Saturday, February 21, 2004

Feb 21 2004: Surrey Now: LTE About Grewals Hedging Bets

Electorate will get wise to sign-ups someday
Surrey Now
Saturday, February 21, 2004
Page: 9
Section: Letters
Byline: Mike Runte
Source: Surrey Now

The Editor,

Re: "Grewals 'hedging bets,' Polak charges," the Now, Feb. 18.

Dear Mary Polak, welcome to Surrey. It would appear that Mr. and Mrs. Grewal are engaging in political manoeuvering that is similar to the 1997 federal election. During the nomination process for the federal Reform party, Gurmant Grewal showed up at the Reform office with hundreds of signatures of new members. The Reform party turned a blind eye and due to that, Lorna Dysart, one of the candidates, withdrew from the process.

I guess I still believed in the democratic way of doing things and I stayed in the race. Well, the nomination night arrived in due course and it was pure comedy. Grewal handily won the nomination.

Now Chuck Cadman is confronting this method of election strategy with Jasbir Cheema. Grewal says Mary Polak's complaining is "sour grapes." He said the same thing in '97 when I complained.
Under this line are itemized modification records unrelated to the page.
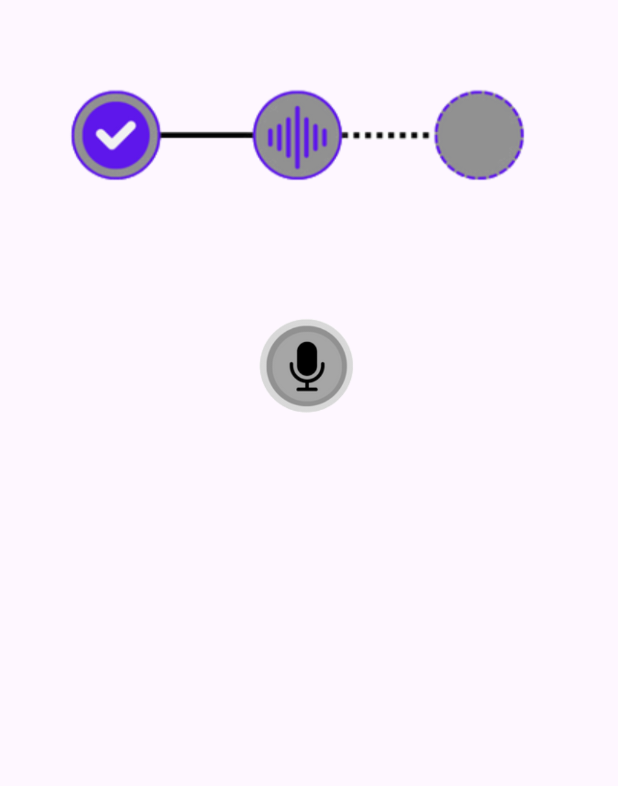
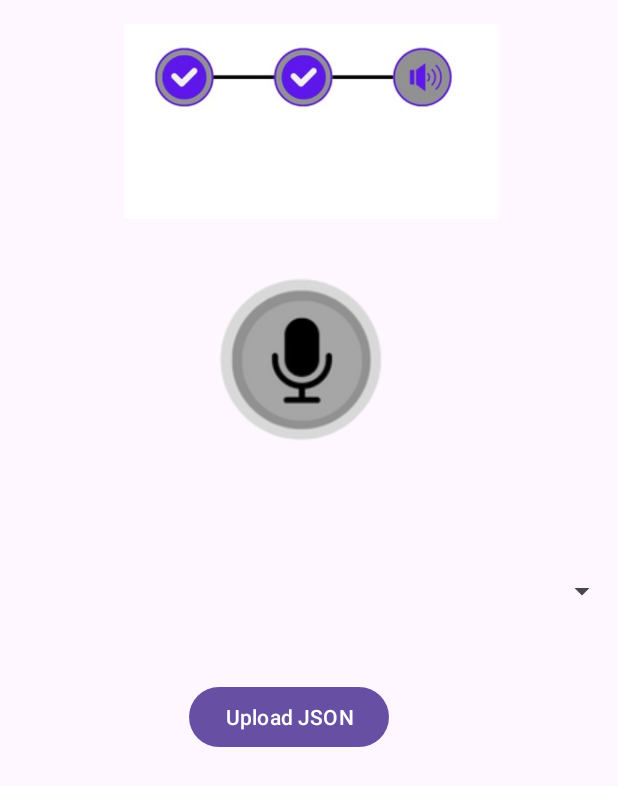
Before and after one commit to HashSuranjana/Sound-Sculpt-Mobile-2, an Android app built with Jetpack Compose: the layout activity_save_file.xml on its own in the app's theme, with its tools: preview values and no code run, on a phone screen of 412 x 824 dp. Shown: the top 786 px of the screen. Run offline under Robolectric (Android 15) with nearby library versions, the phone set to English and light mode, and no system bars.

Commit message:
small updates

```diff
--- a/app/src/main/res/layout/activity_save_file.xml
+++ b/app/src/main/res/layout/activity_save_file.xml
@@ -6,15 +6,13 @@
     android:layout_width="match_parent"
     android:layout_height="match_parent">
 
-    <!-- Relative layout at the top -->
     <RelativeLayout
         android:id="@+id/topLayout"
-        android:layout_width="413dp"
-        android:layout_height="309dp"
+        android:layout_width="415dp"
+        android:layout_height="162dp"
         android:padding="16dp"
         app:layout_constraintTop_toTopOf="parent"
         tools:ignore="MissingConstraints">
-
 
         <ImageView
             android:id="@+id/imageView"
@@ -22,19 +20,43 @@
             android:layout_height="146dp"
             android:layout_alignParentStart="true"
             android:layout_marginStart="0dp"
-            android:src="@drawable/ik" />
+            android:src="@drawable/image05" />
 
 
     </RelativeLayout>
 
+
     <ImageView
         android:id="@+id/videoView"
-        android:layout_width="418dp"
-        android:layout_height="126dp"
-        android:layout_centerInParent="true"
+        android:layout_width="417dp"
+        android:layout_height="155dp"
+        android:layout_marginTop="4dp"
+        android:scaleType="centerCrop"
         android:src="@drawable/mic"
-        app:layout_constraintBottom_toBottomOf="@+id/topLayout"
-        tools:layout_editor_absoluteX="0dp"
-        tools:ignore="MissingConstraints" />
+        app:layout_constraintTop_toBottomOf="@id/topLayout"
+        tools:ignore="ContentDescription,MissingConstraints"
+        tools:layout_editor_absoluteX="0dp" />
+
+    <Spinner
+        android:id="@+id/audioDeviceSpinner"
+        android:layout_width="0dp"
+        android:layout_height="wrap_content"
+        android:layout_marginTop="220dp"
+        app:layout_constraintEnd_toEndOf="parent"
+        app:layout_constraintHorizontal_bias="1.0"
+        app:layout_constraintStart_toStartOf="parent"
+        app:layout_constraintTop_toBottomOf="@+id/topLayout" />
+
+    <Button
+        android:id="@+id/uploadButton"
+        android:layout_width="wrap_content"
+        android:layout_height="wrap_content"
+        android:layout_marginTop="48dp"
+        android:text="Upload JSON"
+        app:layout_constraintEnd_toEndOf="parent"
+        app:layout_constraintHorizontal_bias="0.453"
+        app:layout_constraintStart_toStartOf="parent"
+        app:layout_constraintTop_toBottomOf="@id/audioDeviceSpinner" />
+
 
 </androidx.constraintlayout.widget.ConstraintLayout>
```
Well, Mr. Grewal, sour grapes make good wine and wine, like the electorate of Surrey, will get better and stronger with time.

Mike Runte

Feb. 2004: Grewal writes to The Now against C-250

Surrey MP only reflecting views of his constituents

The Editor,

Re: "MP accused of fear-mongering," the Now, Feb. 19.

Charges of "fear-mongering" and "whipping up hysteria," levelled against me by NDP MP Svend Robinson in your newspaper are completely out of line.

Mr. Robinson argues, rather weakly, that Bill C-250, which seeks to criminalize criticism of homosexual conduct, would never be used to suppress freedom of speech and freedom of religion because the Criminal Code requires the consent of the appropriate provincial attorney general in order to commence prosecution.

Apparently Mr. Robinson fails to appreciate how the law will be used if amended by his proposed bill. While it is true, criminal proceedings require the consent of an attorney general, no such consent is required for civil lawsuits or injunctions. And that is the route that will be taken by some activists, already on record claiming the Christian religion foments hatred of homosexuals.

In light of current jurisprudence, where religious faith seems to be permitted within the walls of a church, but is banned from the public forum, I must remain skeptical, despite Mr. Robinson's assurances.

Need I remind Mr. Robinson that the views I've expressed are those of the vast majority of my constituents? His accusations are therefore less against me than the people of Surrey Central, and, for that matter, the people of Canada who have voiced their strong opposition to C-250.

MP Gurmant Grewal
Surrey Central